---- Input for this task
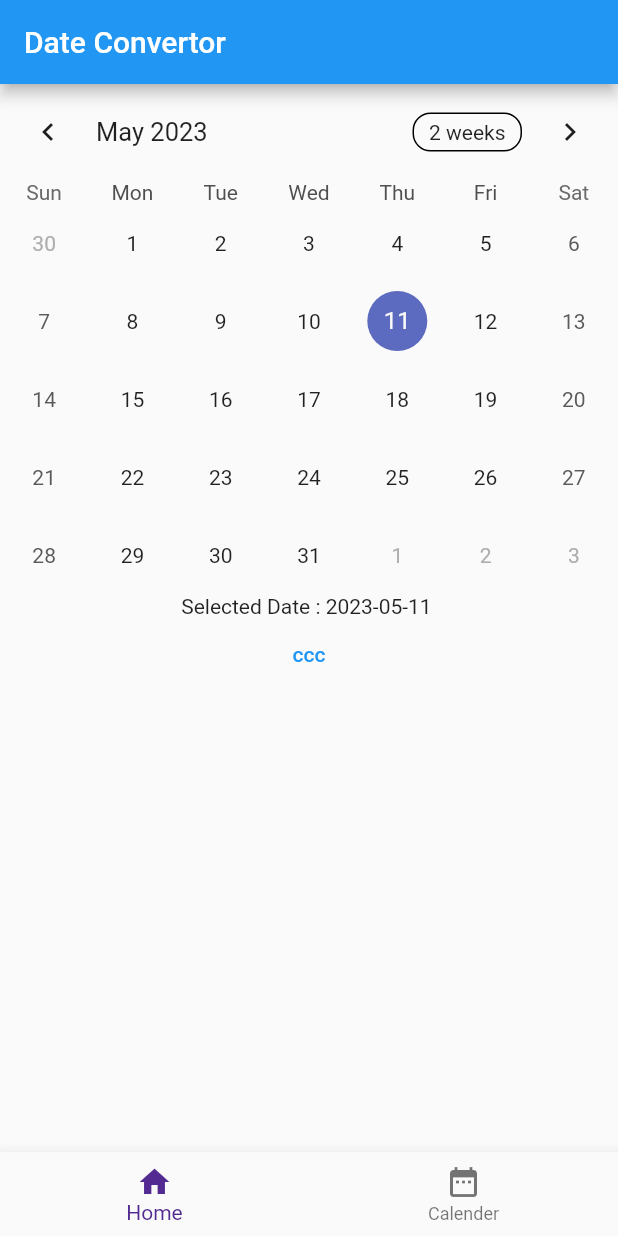
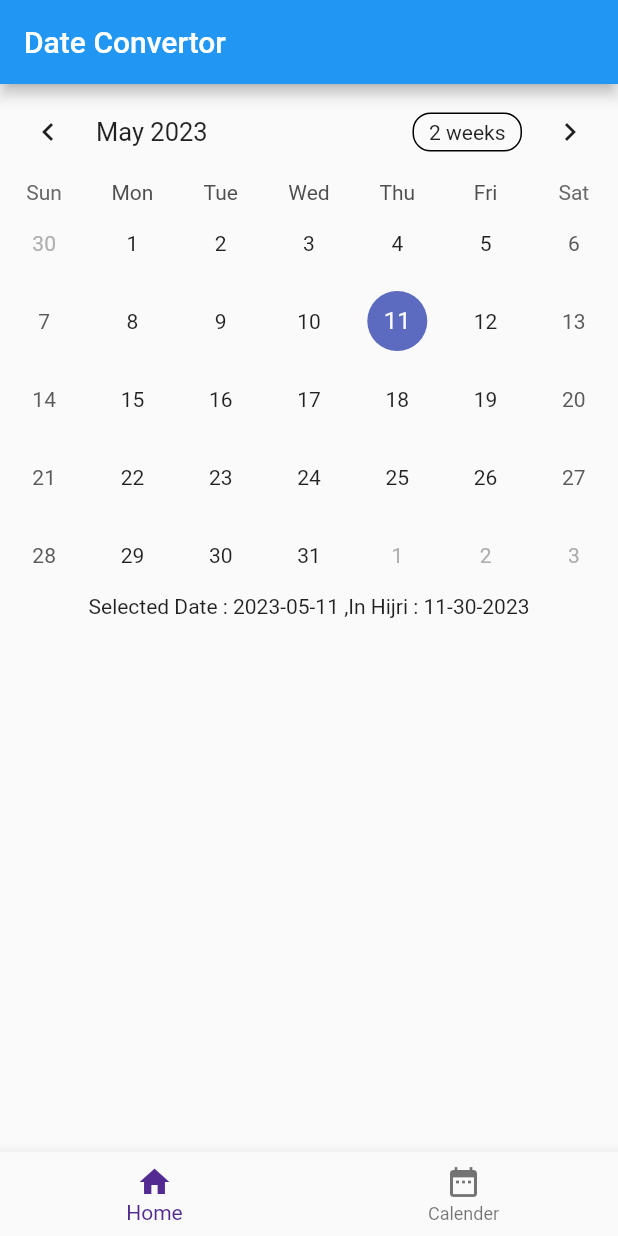
Before and after one commit to Nizar-Sweiss/Gregorian-Date-Converter, a Flutter app: the screen it shows after launch, on a phone screen of 412 x 824 dp. Run offline on Flutter 3.47's test engine with Material 2 defaults, Android fonts, the phone set to English and light mode, and no system bars; drawn by our look-alikes of table_calendar.

Commit message:
feat : Auto Display the Hijri Date when changing the selected date

```diff
--- a/app/lib/Presentation/date_convertor_class.dart
+++ b/app/lib/Presentation/date_convertor_class.dart
@@ -3,6 +3,8 @@ import 'package:intl/intl.dart';
 import 'package:flutter/material.dart';
 import 'package:table_calendar/table_calendar.dart';
 import 'package:http/http.dart' as http;
+
+DateTime today = DateTime.now();
 
 class DateConvertor extends StatefulWidget {
   const DateConvertor({super.key});
@@ -12,13 +14,16 @@ class DateConvertor extends StatefulWidget {
 }
 
 class _DateConvertorState extends State<DateConvertor> {
-  DateTime today = DateTime.now();
   DateTime firstDay = DateTime.utc(1900, 1, 1);
   DateTime lastDay = DateTime.utc(2040, 1, 1);
-  String DateTest = "ccc";
+
+  String DateTest = DateFormat('dd-mm-yyy').format(today);
   void _onDaySelected(DateTime day, DateTime focusedDay) {
+    String gregorianDate = dateFormater();
+
     setState(() {
       today = day;
+      displayHijriDate();
     });
   }
 
@@ -37,9 +42,13 @@ class _DateConvertorState extends State<DateConvertor> {
           lastDay: lastDay,
           onDaySelected: _onDaySelected,
         ),
-        Text("Selected Date : ${today.toString().split(" ")[0]} "),
-        TextButton(
-            onPressed: () async {
+        Text(
+            "Selected Date : ${today.toString().split(" ")[0]} ,In Hijri : $DateTest"),
+      ])),
+    );
+  }
+
+  displayHijriDate() async {
     String gregorianDate = dateFormater();
     if (gregorianDate.isNotEmpty) {
       // Call API to convert date
@@ -48,10 +57,10 @@ class _DateConvertorState extends State<DateConvertor> {
         DateTest = hijriDate;
       });
     }
-            },
-            child: Text(DateTest))
-      ])),
-    );
+  }
+
+  String getTodayDate() {
+    return DateFormat('dd-mm-yyy').format(today);
   }
 
   Future<String> convertDate(String gregorianDate) async {
```
Lines whose indentation alone changed are shown as unchanged.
--------
Without the pictures, set down every entry exactly.

Before and after one commit to Nizar-Sweiss/Gregorian-Date-Converter, a Flutter app: the screen it shows after launch, on a phone screen of 412 x 824 dp. Run offline on Flutter 3.47's test engine with Material 2 defaults, Android fonts, the phone set to English and light mode, and no system bars; drawn by our look-alikes of table_calendar.

Commit message:
feat : Auto Display the Hijri Date when changing the selected date

```diff
--- a/app/lib/Presentation/date_convertor_class.dart
+++ b/app/lib/Presentation/date_convertor_class.dart
@@ -3,6 +3,8 @@ import 'package:intl/intl.dart';
 import 'package:flutter/material.dart';
 import 'package:table_calendar/table_calendar.dart';
 import 'package:http/http.dart' as http;
+
+DateTime today = DateTime.now();
 
 class DateConvertor extends StatefulWidget {
   const DateConvertor({super.key});
@@ -12,13 +14,16 @@ class DateConvertor extends StatefulWidget {
 }
 
 class _DateConvertorState extends State<DateConvertor> {
-  DateTime today = DateTime.now();
   DateTime firstDay = DateTime.utc(1900, 1, 1);
   DateTime lastDay = DateTime.utc(2040, 1, 1);
-  String DateTest = "ccc";
+
+  String DateTest = DateFormat('dd-mm-yyy').format(today);
   void _onDaySelected(DateTime day, DateTime focusedDay) {
+    String gregorianDate = dateFormater();
+
     setState(() {
       today = day;
+      displayHijriDate();
     });
   }
 
@@ -37,9 +42,13 @@ class _DateConvertorState extends State<DateConvertor> {
           lastDay: lastDay,
           onDaySelected: _onDaySelected,
         ),
-        Text("Selected Date : ${today.toString().split(" ")[0]} "),
-        TextButton(
-            onPressed: () async {
+        Text(
+            "Selected Date : ${today.toString().split(" ")[0]} ,In Hijri : $DateTest"),
+      ])),
+    );
+  }
+
+  displayHijriDate() async {
     String gregorianDate = dateFormater();
     if (gregorianDate.isNotEmpty) {
       // Call API to convert date
@@ -48,10 +57,10 @@ class _DateConvertorState extends State<DateConvertor> {
         DateTest = hijriDate;
       });
     }
-            },
-            child: Text(DateTest))
-      ])),
-    );
+  }
+
+  String getTodayDate() {
+    return DateFormat('dd-mm-yyy').format(today);
   }
 
   Future<String> convertDate(String gregorianDate) async {
```
Lines whose indentation alone changed are shown as unchanged.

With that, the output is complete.